People usually thought of us as a "good" couple, and I guess once, a long time ago, in the era when the cave paintings were sketched on the rough walls of the Lascaux cave, when the land was not yet mapped and everything was seemed hopeful, that would be true. But too quickly we have moved from the glamor and bliss inherent in every young couple to the verdant quagmire of the "afterlife," as it is tactfully called. Although I'm now sixty-four and about as invisible to men as a cloud of dust in the air, I was once a slender blonde with large breasts and a certain glow that drew Joe to me like some hypnotized chicken.
I'm not flattering myself; Joe has always been attracted to women, all types, ever since 1930 when he arrived in the world through his mother's birth canal. Lorna Castleman, the overweight mother-in-law I had never known, was a sentimentally poetic and obsessive person who loved her son like an obsessive lover. (On the other hand, some of the men who rule the world were neglected during their childhoods-left without lunch sandwiches in dreary schoolyards.)
He was loved not only by Lorna, but by her two sisters, who shared their Brooklyn apartment with them, and also by Mims, Joe's grandmother, a woman of stool build whose claim to fame rested on her ability to prepare " wickedly delicious roast beef'. His father, Martin, a perpetually sighing and unfixed man, died of a heart attack in his shoe shop when Joe was seven, leaving him captive to this wondrous female civilization.
He was informed of his father's death in a very typical way. Joe came home from school, found the apartment unlocked, and entered. There was no one at home, which was unusual for a household invariably inhabited by one woman or another, dreaming in the bent posture of a perpetually busy forest spirit. Joe sat down at the kitchen table and ate his afternoon snack of yellow sponge cake in the absent-minded way children do, crumbs clinging to his chin and lips.
Soon the apartment door swung open and the women poured in. Joe heard a cry, a loud crash, and then they appeared in the kitchen and crowded around the table. Their faces were puffy, their eyes red, and their carefully styled hair disheveled. It was clear to him that something extraordinary had happened, and a thrilling sense of drama rose within him, almost pleasant at first, though that quickly changed.

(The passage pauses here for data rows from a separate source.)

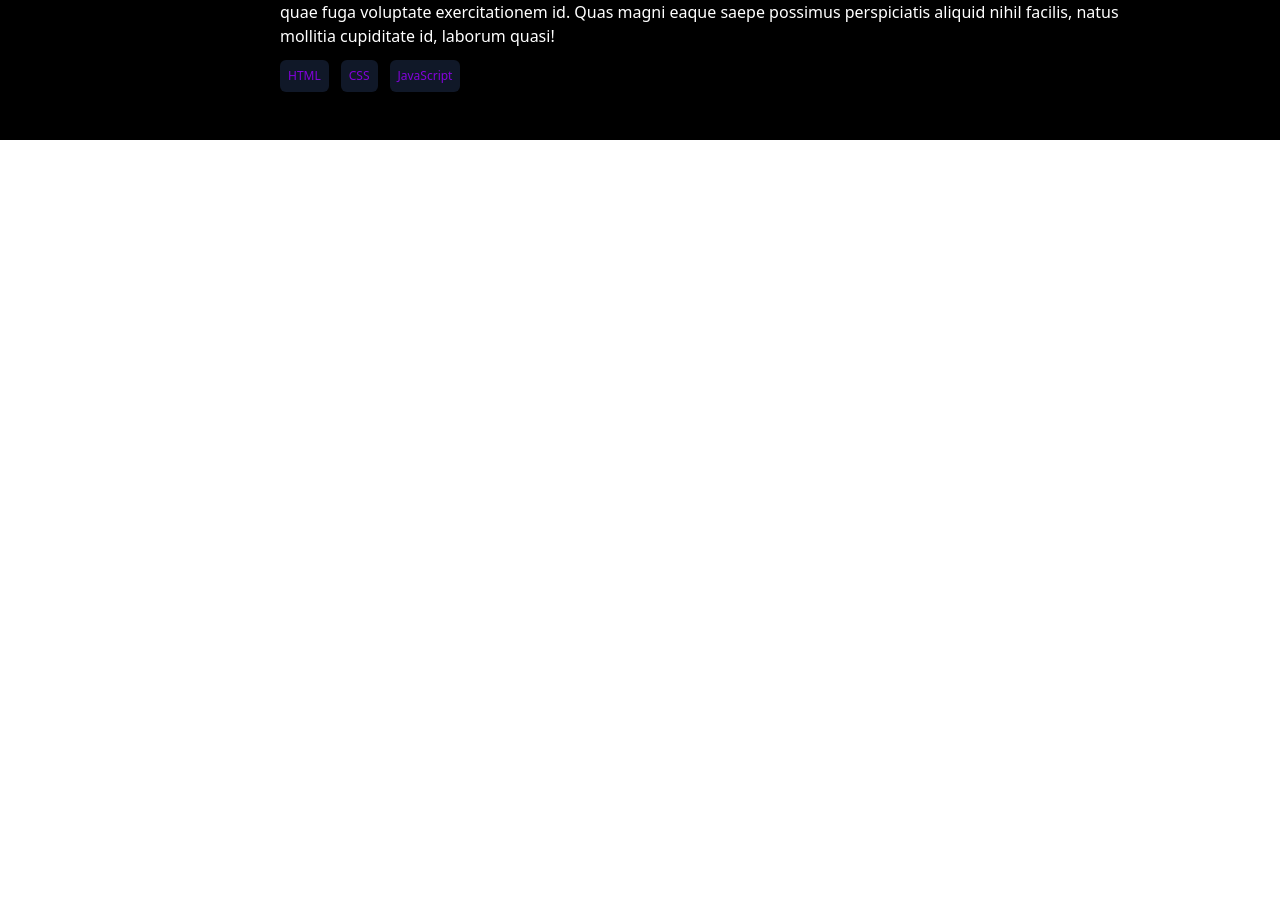
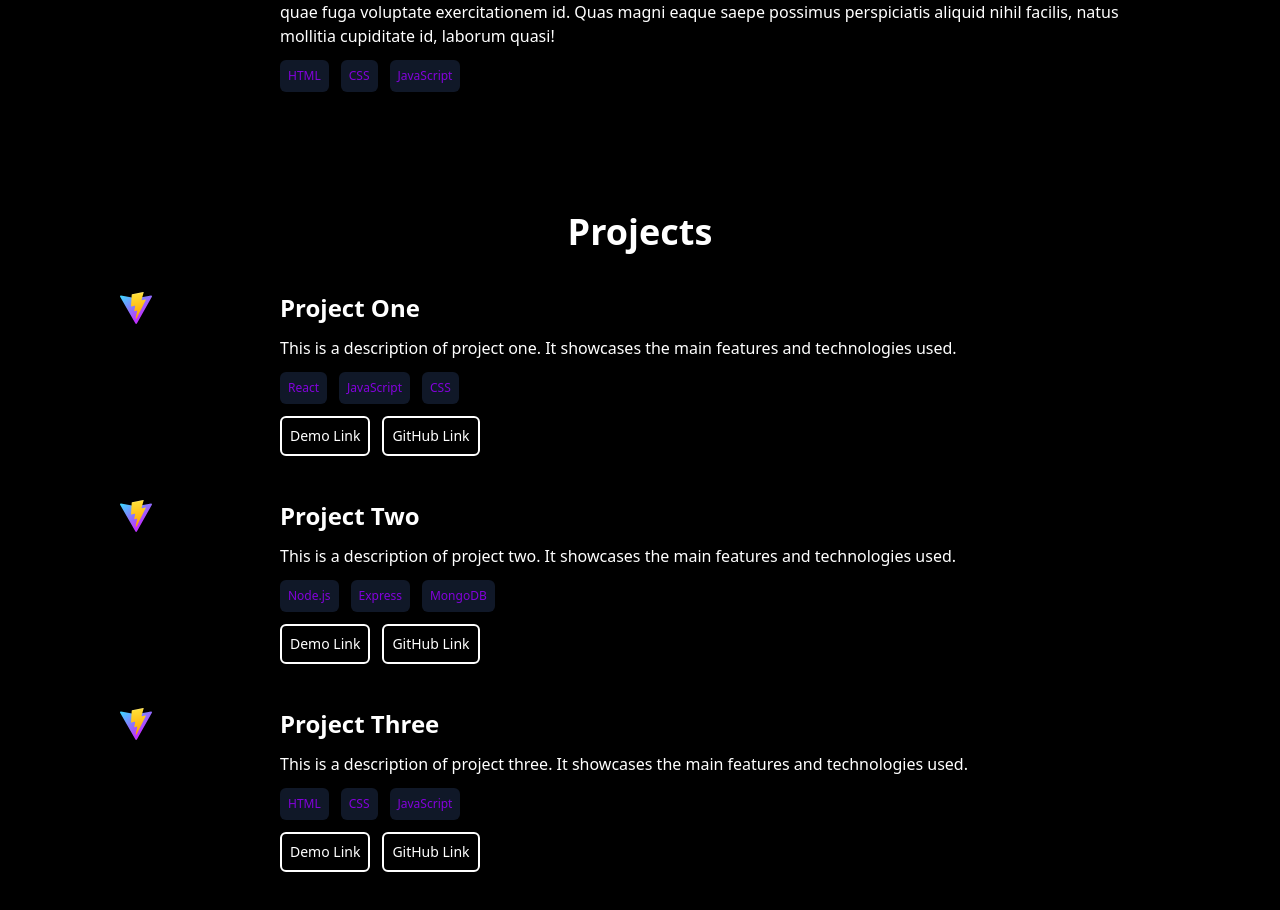
Before and after one commit to Wineshuga/portfolio2, a React (Vite) app: page / in a window 1280 px wide. Shown: the part 1903-2813 px from the top of the page. Before the commit the page ends 2043 px from the top, so only its background shows below. Built offline with nearby package versions, Linux system fonts and the light colour scheme.

Commit message:
Add project section

```diff
--- a/src/App.tsx
+++ b/src/App.tsx
@@ -1,6 +1,7 @@
 import Experience from "./components/Experience";
 import Hero from "./components/Hero";
 import Navbar from "./components/Navbar";
+import Projects from "./components/Projects";
 import Skills from "./components/Skills";
 
 function App() {
@@ -11,6 +12,7 @@ function App() {
         <Hero />
         <Skills />
         <Experience />
+        <Projects />
       </main>
     </>
   );
--- /dev/null
+++ b/src/components/Projects.tsx
@@ -0,0 +1,59 @@
+import data from "../data/projects.json";
+
+const Projects = () => {
+  return (
+    <section className="text-white py-10 my-10">
+      <h3 className="md:text-4xl text-2xl my-10 text-center font-semibold">
+        Projects
+      </h3>
+      {data.map((project, index) => (
+        <section
+          key={index}
+          className="flex md:flex-row flex-col justify-between items-start my-8 md:w-10/12 mx-auto md:gap-20"
+        >
+          <div className="w-1/12">
+            <img src={project.image} alt={project.title} />
+          </div>
+          <article className="w-11/12">
+            <h3 className="text-2xl font-semibold mb-3">{project.title}</h3>
+            <p className="mb-3">{project.description}</p>
+            <ul className="flex gap-3 items-start flex-wrap">
+              {project.technologies.map((tech, index) => (
+                <li
+                  key={index}
+                  className="text-xs text-purple-700 bg-gray-900 p-2 rounded-md"
+                >
+                  {tech}
+                </li>
+              ))}
+            </ul>
+            <section className="flex gap-3 items-center my-3 text-sm">
+              <a href={project.link} target="_blank" rel="noopener noreferrer">
+                <button
+                  type="button"
+                  className="p-2 border-2 rounded-md cursor-pointer"
+                >
+                  Demo Link
+                </button>
+              </a>
+              <a
+                href={project.github}
+                target="_blank"
+                rel="noopener noreferrer"
+              >
+                <button
+                  type="button"
+                  className="p-2 border-2 rounded-md cursor-pointer"
+                >
+                  GitHub Link
+                </button>
+              </a>
+            </section>
+          </article>
+        </section>
+      ))}
+    </section>
+  );
+};
+
+export default Projects;
--- /dev/null
+++ b/src/data/projects.json
@@ -0,0 +1,38 @@
+[
+  {
+    "image": "/vite.svg",
+    "title": "Project One",
+    "description": "This is a description of project one. It showcases the main features and technologies used.",
+    "technologies": [
+      "React",
+      "JavaScript",
+      "CSS"
+    ],
+    "link": "https://example.com/project-one",
+    "github": ""
+  },
+  {
+    "image": "/vite.svg",
+    "title": "Project Two",
+    "description": "This is a description of project two. It showcases the main features and technologies used.",
+    "technologies": [
+      "Node.js",
+      "Express",
+      "MongoDB"
+    ],
+    "link": "https://example.com/project-two",
+    "github": ""
+  },
+  {
+    "image": "/vite.svg",
+    "title": "Project Three",
+    "description": "This is a description of project three. It showcases the main features and technologies used.",
+    "technologies": [
+      "HTML",
+      "CSS",
+      "JavaScript"
+    ],
+    "link": "",
+    "github": ""
+  }
+]
```
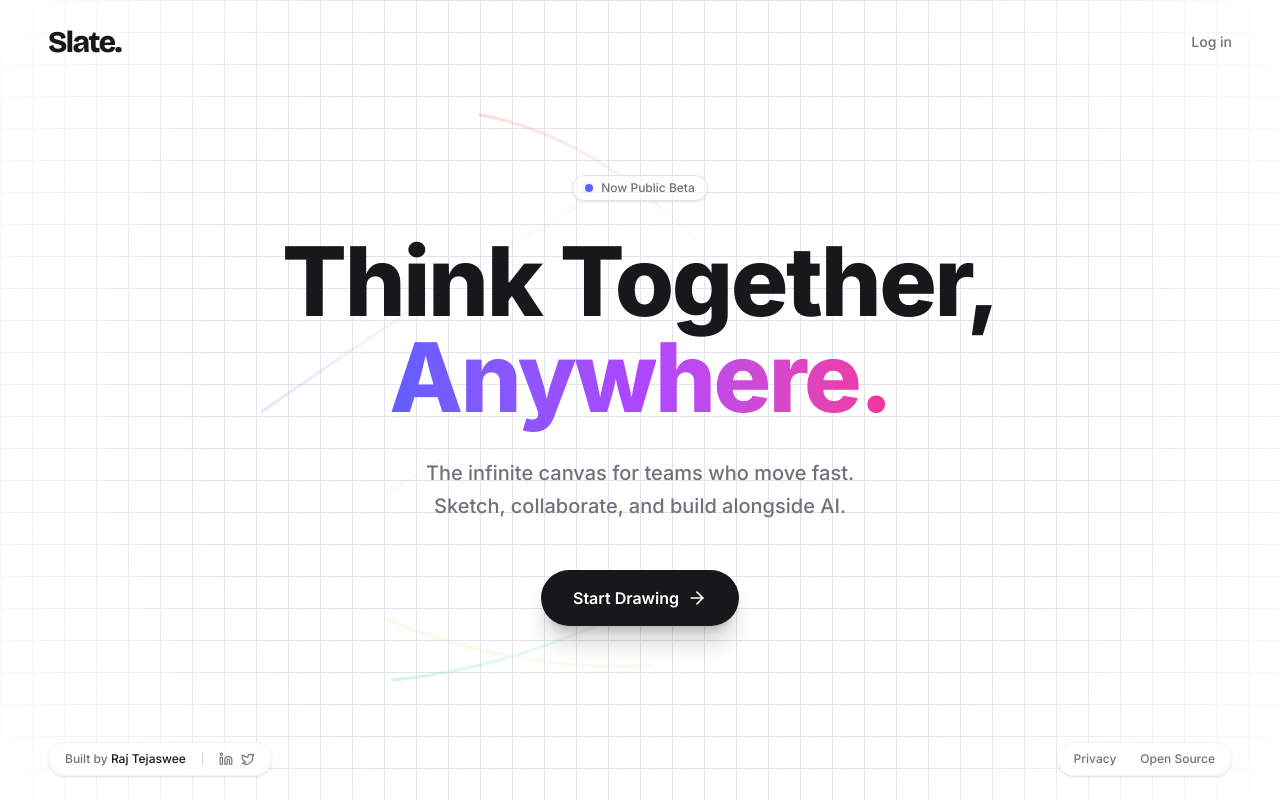
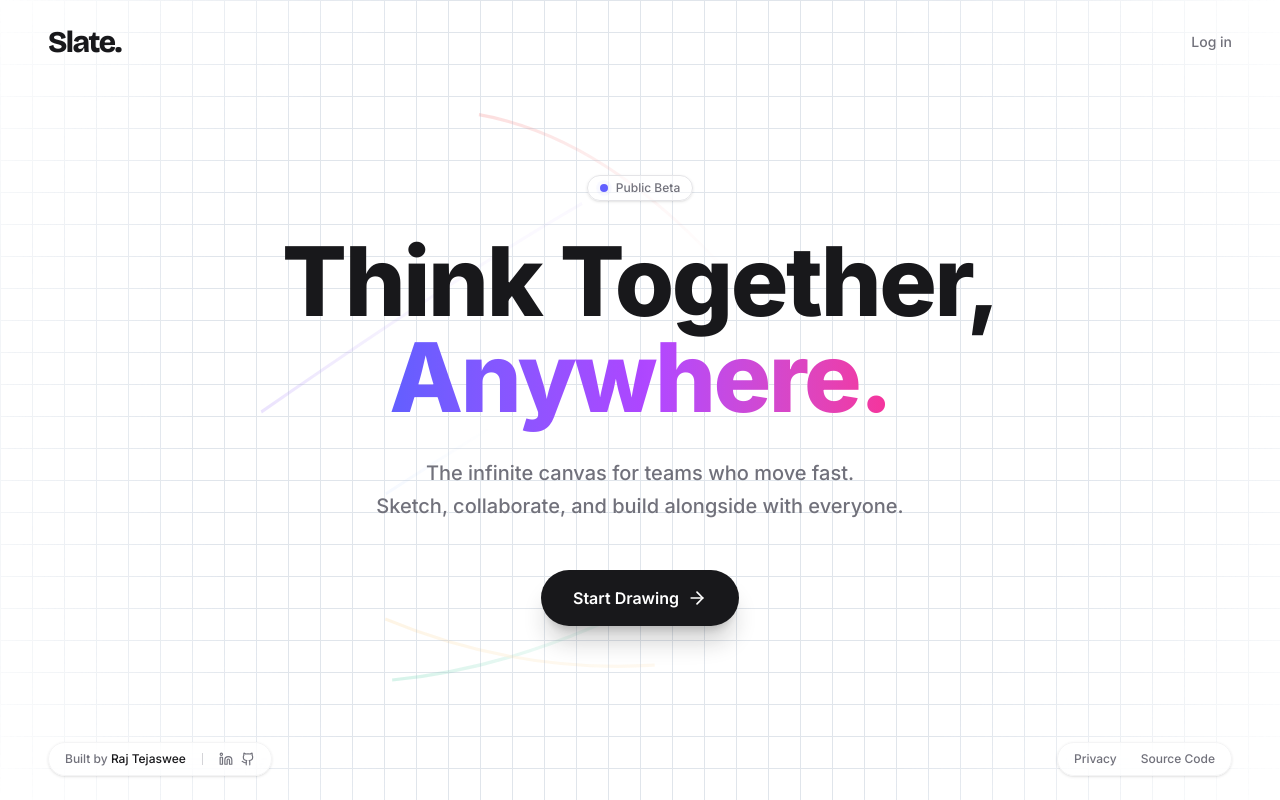
Before and after one commit to rajtejaswee/slate, a Next.js app in the folder apps/web/: page / in a window 1280 px wide. Built offline with nearby package versions, Linux system fonts and the light colour scheme.

Commit message:
feat: added relevant links

```diff
--- a/apps/web/app/auth-success/page.tsx
+++ b/apps/web/app/auth-success/page.tsx
@@ -35,7 +35,6 @@ function AuthSuccessContent() {
   return (
     <div className="flex h-screen w-full items-center justify-center bg-white">
       <div className="flex flex-col items-center gap-4">
-        {/* FIXED VERSION SPINNER */}
         <div className="h-8 w-8 animate-spin rounded-full border-4 border-zinc-200 border-t-zinc-900"></div>
         <p className="text-sm font-medium text-zinc-500">Securing your session...</p>
       </div>
--- a/apps/web/app/components/BackgroundPaths.tsx
+++ b/apps/web/app/components/BackgroundPaths.tsx
@@ -58,12 +58,10 @@ export default function BackgroundPaths() {
 
         {/* --- 1. THE GRID LAYER (Moved inside here) --- */}
         <div
-            className="absolute inset-0 opacity-60" // INCREASED OPACITY (was 40)
+            className="absolute inset-0 opacity-60"
             style={{
-                // Changed color to #cbd5e1 (Slate 300) - Much darker than before
                 backgroundImage: 'linear-gradient(to right, #cbd5e1 1px, transparent 1px), linear-gradient(to bottom, #cbd5e1 1px, transparent 1px)',
                 backgroundSize: '32px 32px',
-                // Optional: Mask the edges so it fades out at the very far corners
                 maskImage: 'radial-gradient(circle at center, black 60%, transparent 100%)',
             }}
         />
--- a/apps/web/app/components/Toolbar.tsx
+++ b/apps/web/app/components/Toolbar.tsx
@@ -98,7 +98,6 @@ export default function Toolbar({
         <div className="w-px h-8 bg-zinc-200" />
 
         {/* --- GROUP 2: STYLES (Colors & Size) --- */}
-        {/* Only show styles if we aren't panning or erasing */}
         {!isLocked && selectedTool !== "hand" && selectedTool !== "eraser" && (
             <div className="flex items-center gap-4 px-2">
 
@@ -173,7 +172,7 @@ export default function Toolbar({
   );
 }
 
-// Minimal Helper Button Components
+// Helper Button Components
 function ToolButton({ active, onClick, icon }: { active: boolean, onClick: () => void, icon: React.ReactNode }) {
     return (
         <button
--- a/apps/web/app/page.tsx
+++ b/apps/web/app/page.tsx
@@ -1,5 +1,5 @@
 import Link from "next/link";
-import { ArrowRight, Github, Linkedin, Twitter } from "lucide-react";
+import { ArrowRight, Github, Linkedin} from "lucide-react";
 import BackgroundPaths from "@/app/components/BackgroundPaths"
 
 const GITHUB_URL = "https://github.com/rajtejaswee/slate";
@@ -44,7 +44,7 @@ export default function Home() {
                   <span className="animate-ping absolute inline-flex h-full w-full rounded-full bg-indigo-400 opacity-75"></span>
                   <span className="relative inline-flex rounded-full h-2 w-2 bg-indigo-500"></span>
                 </span>
-                Now Public Beta
+                Public Beta
              </span>
         </div>
 
@@ -59,7 +59,7 @@ export default function Home() {
         {/* Subtitle */}
         <p className="text-lg sm:text-xl text-zinc-500 font-medium leading-relaxed max-w-2xl mb-12 animate-fade-in opacity-0" style={{ animationDelay: "0.3s" }}>
           The infinite canvas for teams who move fast.  <br className="hidden sm:block"/>
-          Sketch, collaborate, and build alongside AI.
+          Sketch, collaborate, and build alongside with everyone.
         </p>
 
         {/* Action Buttons */}
@@ -82,14 +82,14 @@ export default function Home() {
           <span>Built by <span className="text-zinc-900">Raj Tejaswee</span></span>
           <div className="h-3 w-[1px] bg-zinc-300 mx-1"></div>
           <div className="flex gap-2">
-            <Link href="https://linkedin.com" target="_blank" className="hover:text-blue-600 transition-colors"><Linkedin className="h-3.5 w-3.5" /></Link>
-            <Link href="https://twitter.com" target="_blank" className="hover:text-black transition-colors"><Twitter className="h-3.5 w-3.5" /></Link>
+            <Link href="https://www.linkedin.com/in/raj-tejaswee-147603247/" target="_blank" className="hover:text-blue-600 transition-colors"><Linkedin className="h-3.5 w-3.5" /></Link>
+            <Link href="https://github.com/rajtejaswee" target="_blank" className="hover:text-black transition-colors"><Github className="h-3.5 w-3.5" /></Link>
           </div>
         </div>
 
         <div className="pointer-events-auto flex gap-6 text-xs font-medium text-zinc-500 bg-white/50 backdrop-blur-md px-4 py-2 rounded-full border border-zinc-100 shadow-sm">
             <Link href="/privacy" className="hover:text-zinc-900 transition-colors">Privacy</Link>
-            <Link href={GITHUB_URL} target="_blank" className="hover:text-zinc-900 transition-colors">Open Source</Link>
+            <Link href={GITHUB_URL} target="_blank" className="hover:text-zinc-900 transition-colors">Source Code</Link>
         </div>
 
       </footer>
```
Also changed, not shown: apps/web/app/canvas/page.tsx (+0 -12 lines), apps/web/app/components/Canvas.tsx (+2 -8 lines), 1 other file (tests, documents, lock files or other folders).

Lorna Castleman knelt in front of her son's chair, as if about to propose.
“Oh, my brave little boy,” she said in a hoarse whisper, brushing the crumbs from his lips as she did so. – Now it's just us.